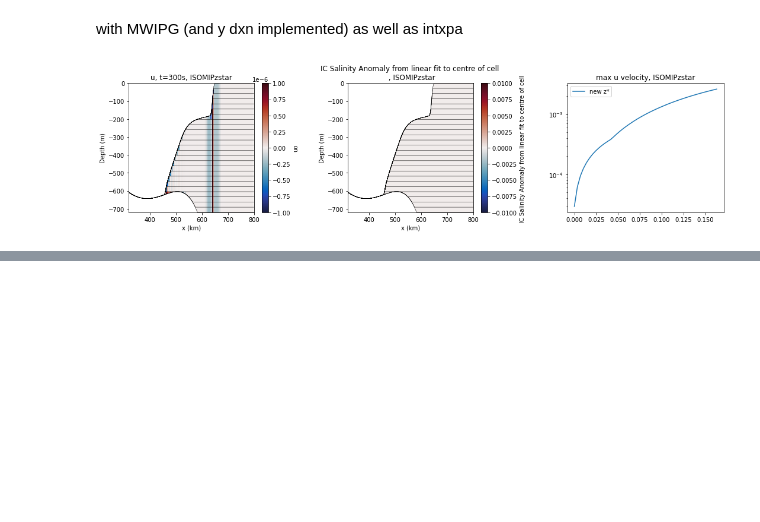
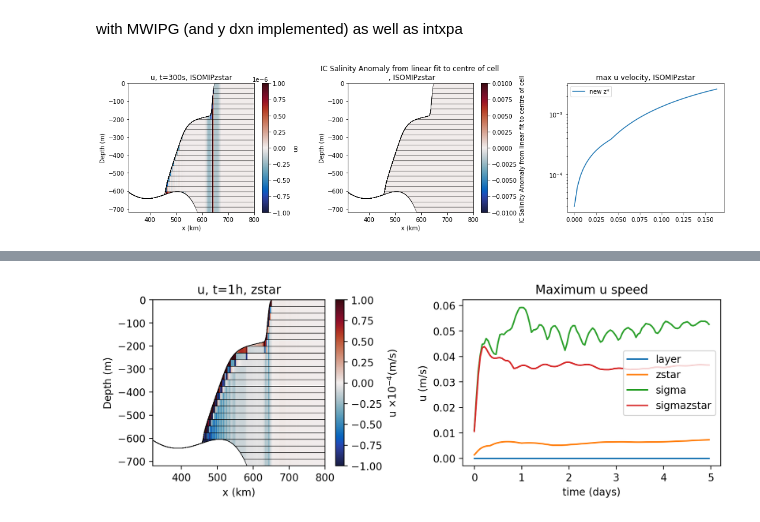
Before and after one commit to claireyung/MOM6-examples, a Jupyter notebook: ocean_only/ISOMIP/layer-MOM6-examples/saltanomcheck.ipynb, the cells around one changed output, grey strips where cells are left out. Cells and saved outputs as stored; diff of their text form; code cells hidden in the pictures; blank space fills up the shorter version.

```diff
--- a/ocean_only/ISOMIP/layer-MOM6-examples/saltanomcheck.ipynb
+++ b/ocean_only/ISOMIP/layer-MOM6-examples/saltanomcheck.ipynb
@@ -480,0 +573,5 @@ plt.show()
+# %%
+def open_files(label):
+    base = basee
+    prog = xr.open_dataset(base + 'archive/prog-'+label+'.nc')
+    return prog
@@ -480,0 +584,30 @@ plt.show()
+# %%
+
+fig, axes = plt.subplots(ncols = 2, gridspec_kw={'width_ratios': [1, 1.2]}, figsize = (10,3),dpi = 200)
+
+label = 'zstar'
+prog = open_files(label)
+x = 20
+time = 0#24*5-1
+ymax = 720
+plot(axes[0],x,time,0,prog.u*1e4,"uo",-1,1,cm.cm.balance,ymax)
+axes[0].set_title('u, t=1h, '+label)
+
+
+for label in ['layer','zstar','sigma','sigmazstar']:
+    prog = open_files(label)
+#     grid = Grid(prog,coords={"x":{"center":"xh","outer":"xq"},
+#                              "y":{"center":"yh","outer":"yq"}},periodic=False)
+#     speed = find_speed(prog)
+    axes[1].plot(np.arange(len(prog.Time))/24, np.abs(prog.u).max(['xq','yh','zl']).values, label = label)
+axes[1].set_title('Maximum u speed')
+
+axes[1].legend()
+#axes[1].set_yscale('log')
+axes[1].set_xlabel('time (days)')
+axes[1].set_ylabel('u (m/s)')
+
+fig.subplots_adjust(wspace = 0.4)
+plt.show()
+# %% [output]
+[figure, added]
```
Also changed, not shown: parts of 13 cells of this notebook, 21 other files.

* * *

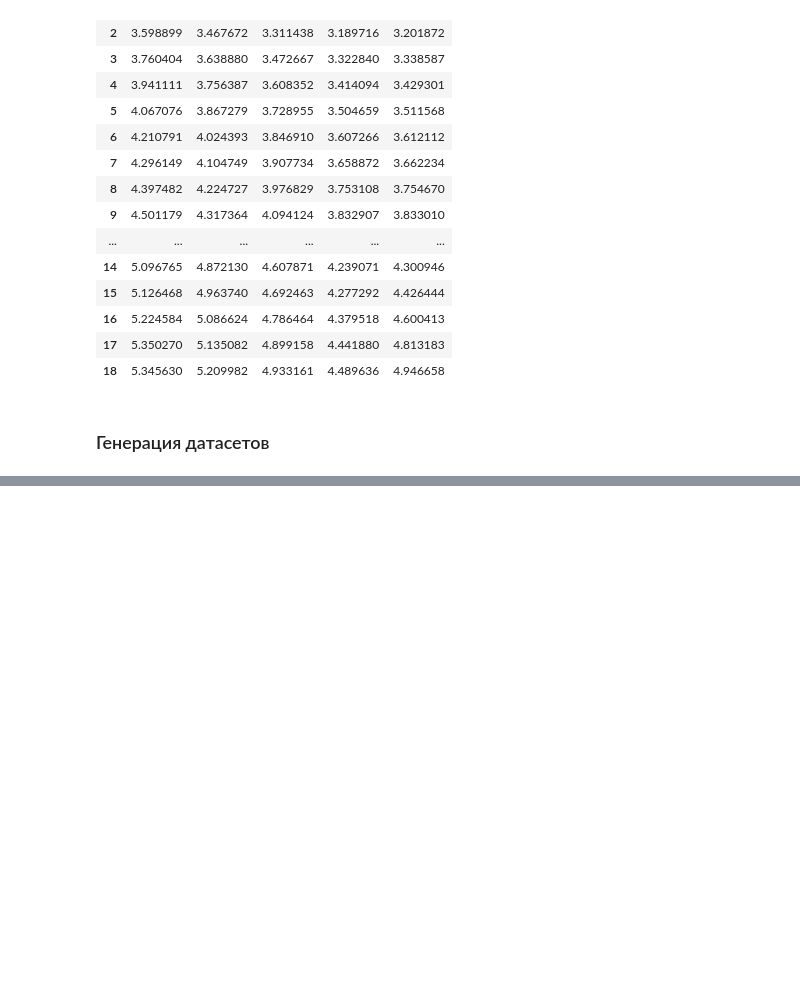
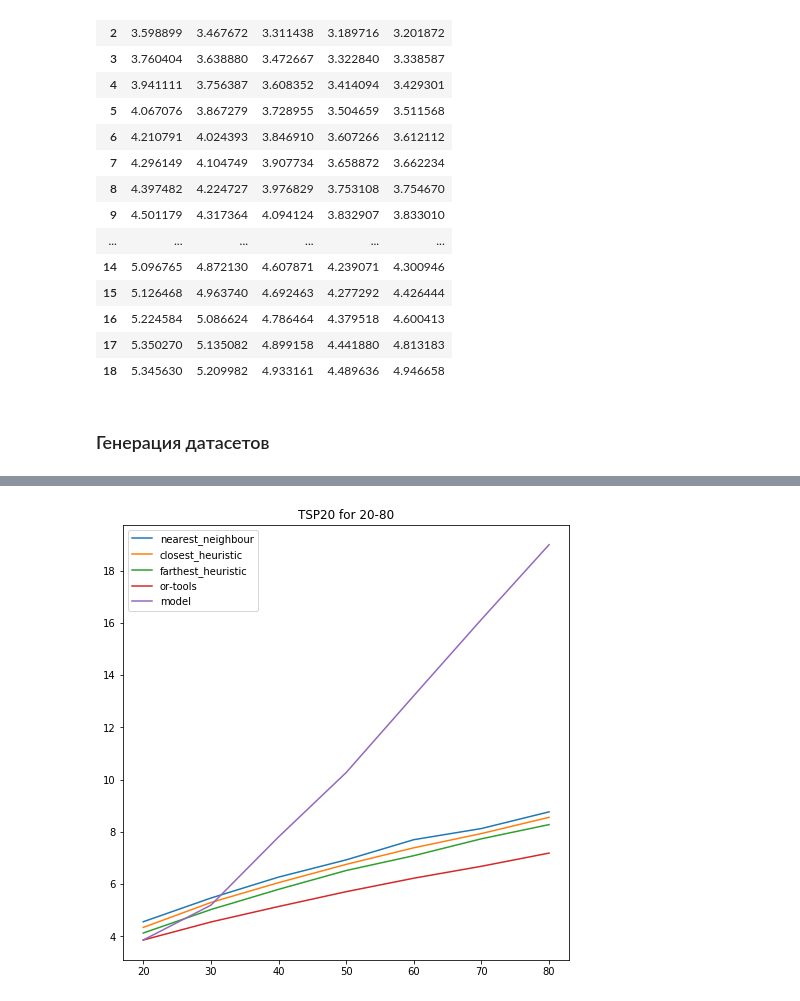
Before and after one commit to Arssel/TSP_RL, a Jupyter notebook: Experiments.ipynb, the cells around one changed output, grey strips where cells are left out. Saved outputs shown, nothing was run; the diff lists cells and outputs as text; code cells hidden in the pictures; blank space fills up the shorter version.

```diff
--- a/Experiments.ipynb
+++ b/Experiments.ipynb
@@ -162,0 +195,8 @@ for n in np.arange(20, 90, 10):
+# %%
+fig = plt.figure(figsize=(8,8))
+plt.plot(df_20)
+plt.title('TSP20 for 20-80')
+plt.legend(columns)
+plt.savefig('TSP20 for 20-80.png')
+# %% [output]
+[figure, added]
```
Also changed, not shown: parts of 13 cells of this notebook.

---

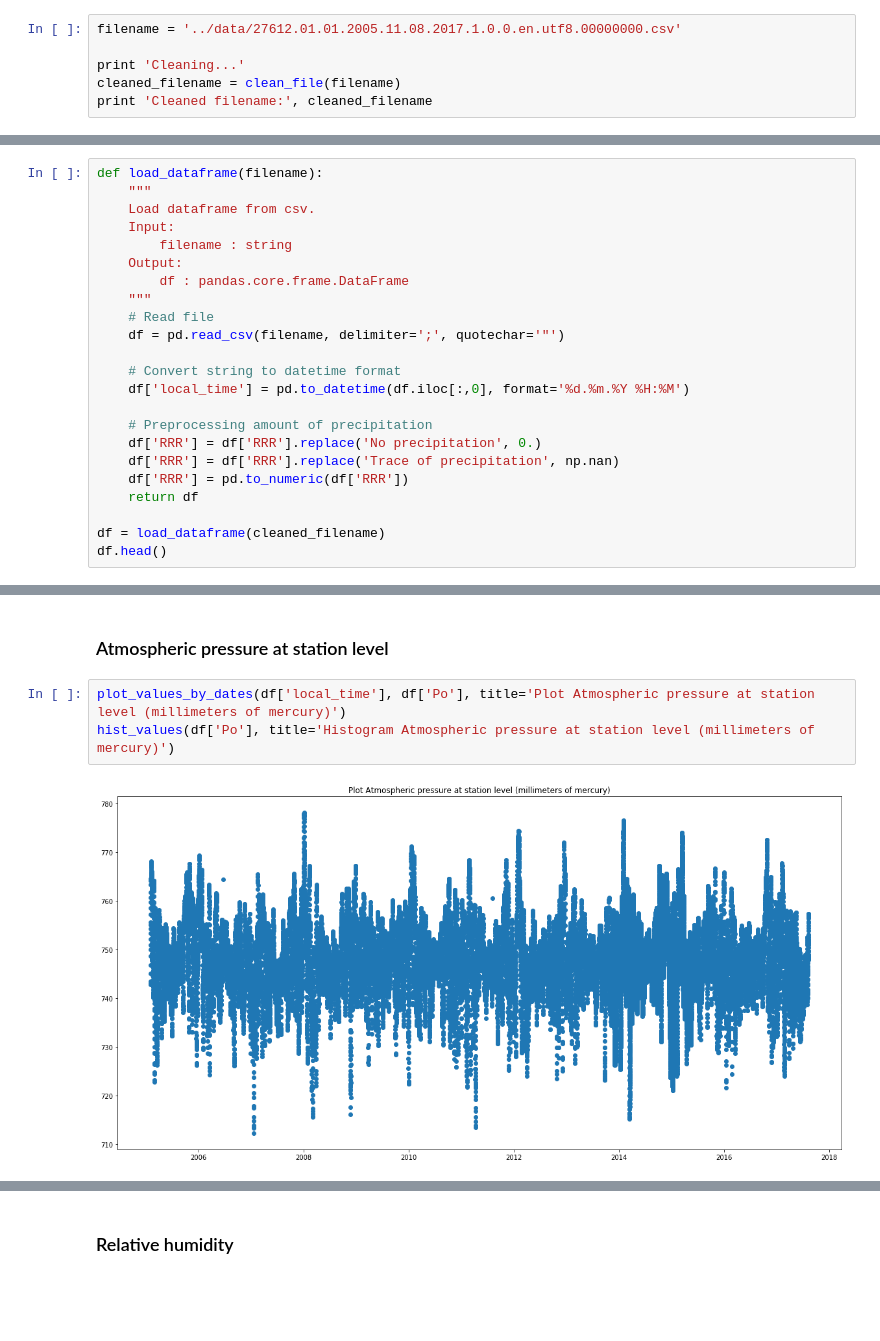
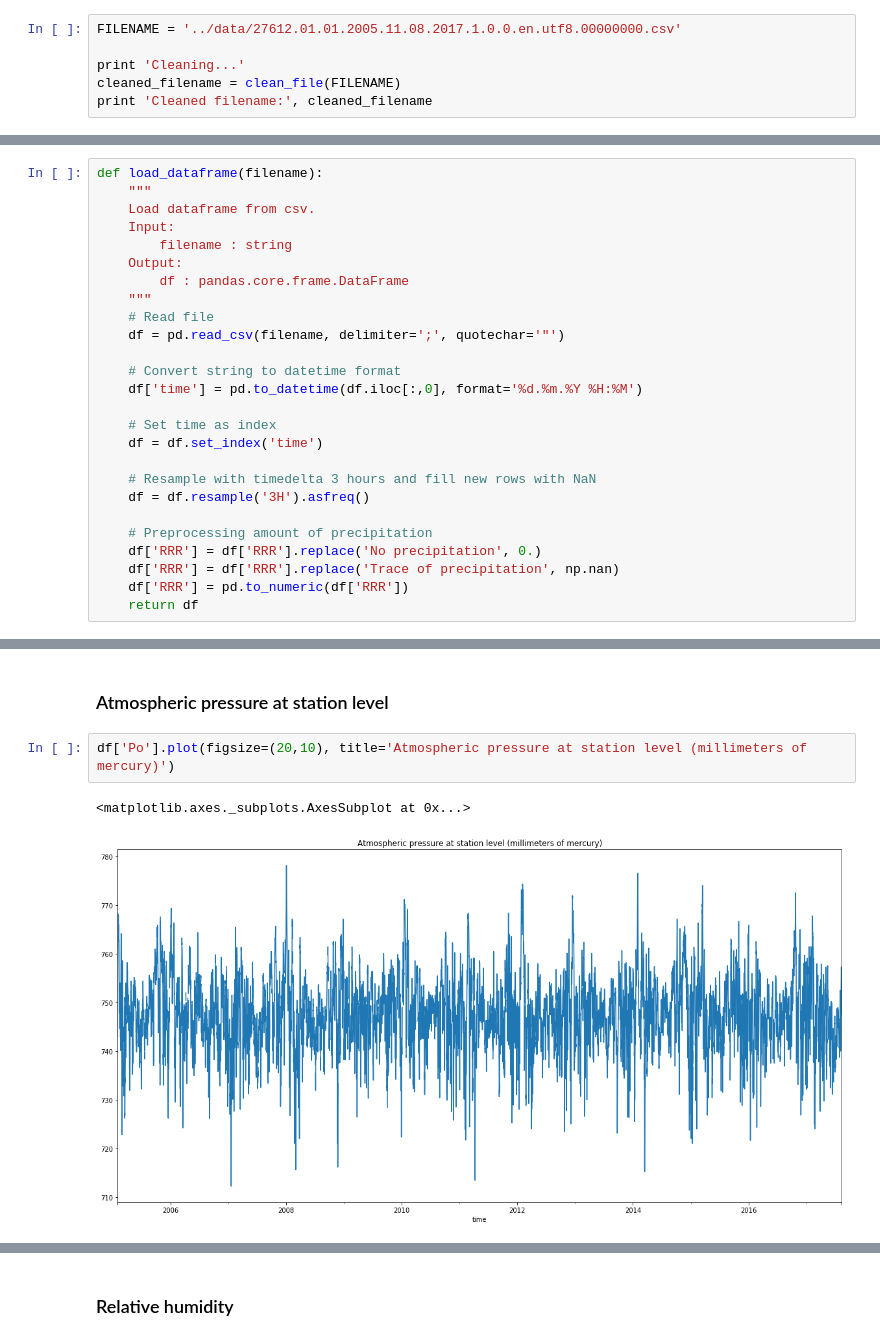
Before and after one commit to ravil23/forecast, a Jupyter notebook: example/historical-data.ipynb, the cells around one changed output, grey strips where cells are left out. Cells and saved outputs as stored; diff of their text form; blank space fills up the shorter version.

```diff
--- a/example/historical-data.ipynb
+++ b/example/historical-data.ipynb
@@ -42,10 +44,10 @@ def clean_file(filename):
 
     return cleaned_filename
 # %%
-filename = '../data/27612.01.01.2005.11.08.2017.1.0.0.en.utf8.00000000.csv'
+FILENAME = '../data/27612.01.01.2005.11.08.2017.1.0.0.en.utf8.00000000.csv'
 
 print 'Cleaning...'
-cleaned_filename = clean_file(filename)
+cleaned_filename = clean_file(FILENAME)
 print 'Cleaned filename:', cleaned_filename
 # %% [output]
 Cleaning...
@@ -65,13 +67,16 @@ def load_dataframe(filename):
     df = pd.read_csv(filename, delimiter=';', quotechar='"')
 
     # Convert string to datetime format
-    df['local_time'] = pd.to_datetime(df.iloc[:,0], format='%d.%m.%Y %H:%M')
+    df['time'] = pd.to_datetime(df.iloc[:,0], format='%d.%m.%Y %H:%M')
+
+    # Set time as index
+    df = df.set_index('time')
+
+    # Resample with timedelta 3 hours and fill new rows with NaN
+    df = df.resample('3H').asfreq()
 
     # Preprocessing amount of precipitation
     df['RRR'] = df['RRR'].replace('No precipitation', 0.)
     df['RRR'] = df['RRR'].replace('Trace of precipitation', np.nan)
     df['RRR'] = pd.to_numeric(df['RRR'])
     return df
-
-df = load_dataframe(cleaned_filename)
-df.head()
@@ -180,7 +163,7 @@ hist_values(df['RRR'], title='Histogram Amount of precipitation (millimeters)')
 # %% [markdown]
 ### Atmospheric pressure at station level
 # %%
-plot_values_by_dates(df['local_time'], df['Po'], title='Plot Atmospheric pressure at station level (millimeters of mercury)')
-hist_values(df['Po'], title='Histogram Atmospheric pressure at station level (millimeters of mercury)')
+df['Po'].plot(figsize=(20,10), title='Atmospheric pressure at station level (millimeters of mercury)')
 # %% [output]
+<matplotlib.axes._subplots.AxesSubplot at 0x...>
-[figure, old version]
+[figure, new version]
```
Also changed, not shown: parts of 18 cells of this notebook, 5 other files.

TASK STATEMENT
What is the number of lines in the data above that include the word "base"? Answer with that number only.

ANSWER BOX
2